a bias an affinity for Google products (especially with using their phone apps) and you'll find plenty of Google support on this blog.
You could probably use an iPad or Android tablet and produce similar results - but those are a bit bulky for this application - I'd recommend using a phone over a tablet.
Start a Google+ Hangout
Now this can be a bit tricky - once you've done it the first time it should be simple for you thereafter. Prepare to start a Google+ hangout by choosing "hangouts" from the Google+ app. To start a hangout you either need to make it "Public" or invite a specific friend to the hangout.
If you make the hangout public, then anyone on the web can view the video stream from your phone - which is something you may be interested in. This would be a great tool for hosting help-sessions or doing live-tutoring to the masses.
Many of you will not want your cell-phone camera public to the world; if that's you then you'll want to follow these steps.
1. Go to Google+ on your COMPUTER
2. Login with a DIFFERENT account than the account you're using your phone with
Yes, you'll need two different Google+ accounts. I recommend logging in on the computer with one of your student accounts, with your husband/wife's account, or simply create a "dummy" Google account.
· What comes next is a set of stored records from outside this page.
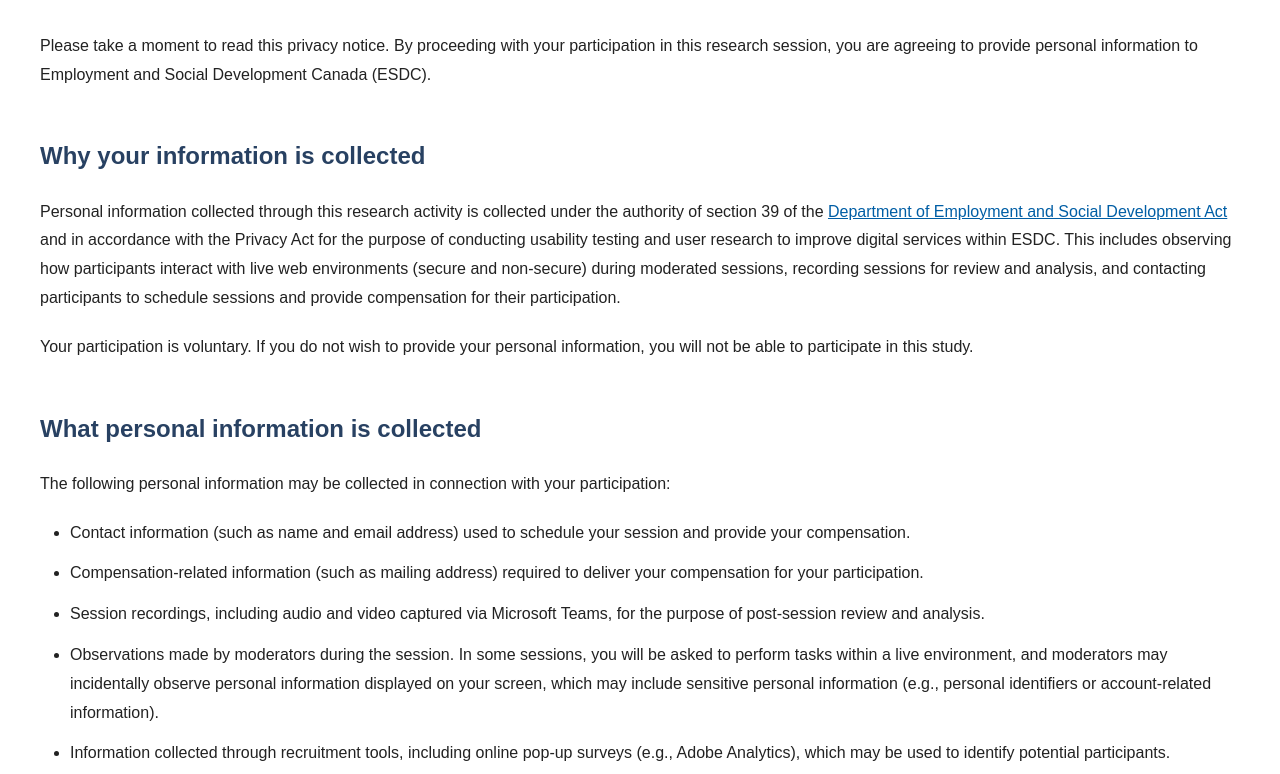
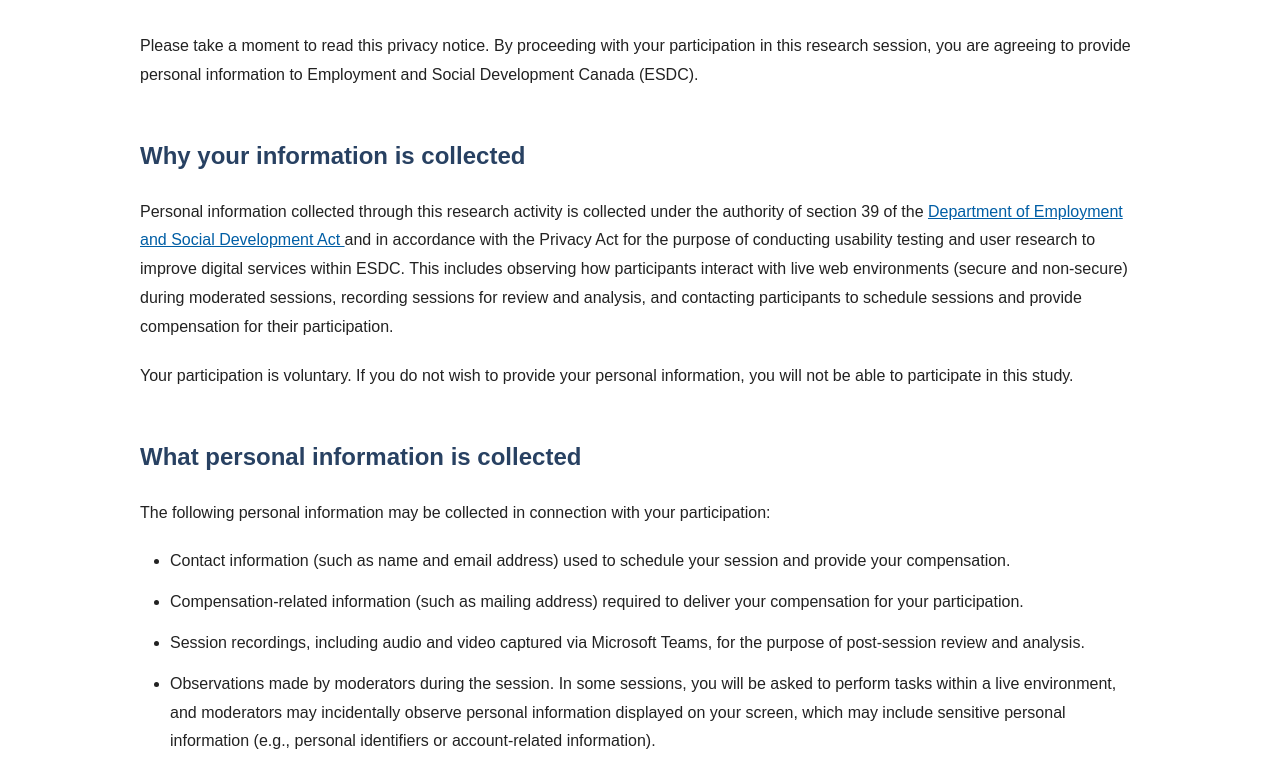
Before and after one commit to Service-Canada-Research/OAS-document-upload-recruitment-privacy-statement, a plain HTML site: page index.html in a window 1280 px wide. Shown: the part 176-950 px from the top of the page. Drawn offline with Linux system fonts and the light colour scheme.

Commit message:
Reduce max-width of body to 1000px

```diff
--- a/index.html
+++ b/index.html
@@ -8,7 +8,7 @@
 <style>
 body {
     font-family: Arial, Helvetica, sans-serif;
-    max-width: 10000px;
+    max-width: 1000px;
     margin: 0 auto;
     padding: 50px 40px;
     line-height: 1.8;
```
3. Once you have two separate accounts, start a Google+ hangout from your phone and "invite" that other account to join.
4. From the COMPUTER join the hangout you've been invited to and you'll be able to see the stream from the phone's camera.
5. "Full-Screen" that window and show it to the class - you now have a "document-camera"
Naturally, you could also invite people individually so anyone (anywhere) can watch the stream from your camera.
What you will see on your computer
Now, the quality of your screen cast will depend on your internet connection and the quality of camera on your phone.
Things to Watch Out For
You're going to want to prop the phone up some how, or rest it on a ledge so that you can work underneath it - but come on - is that really so hard to do? You may also have to increase the lighting in your work space such that the image is bright enough. Again - this shouldn't be so hard to do.
If you're worried that this approach might not work - who cares! This takes a little bit of time to set up and (assuming you have a phone with you) costs you nothing to set up. Go ahead and give it a shot. Google+ is valuable to the classroom in many other ways and this would be a good introduction to that tool even if you don't end up using Google+ & a cell phone as a document camera.
Document cameras are expensive
So are cell phones - but you probably already have a cell phone - you might as well use it for more than its standard utility. Additionally, you can take this "portable" document camera with you anywhere and stream a lesson from wherever you can find internet access.
I'd like to see the results of you (out there) using your phone as a document camera; report back, let me know how it goes.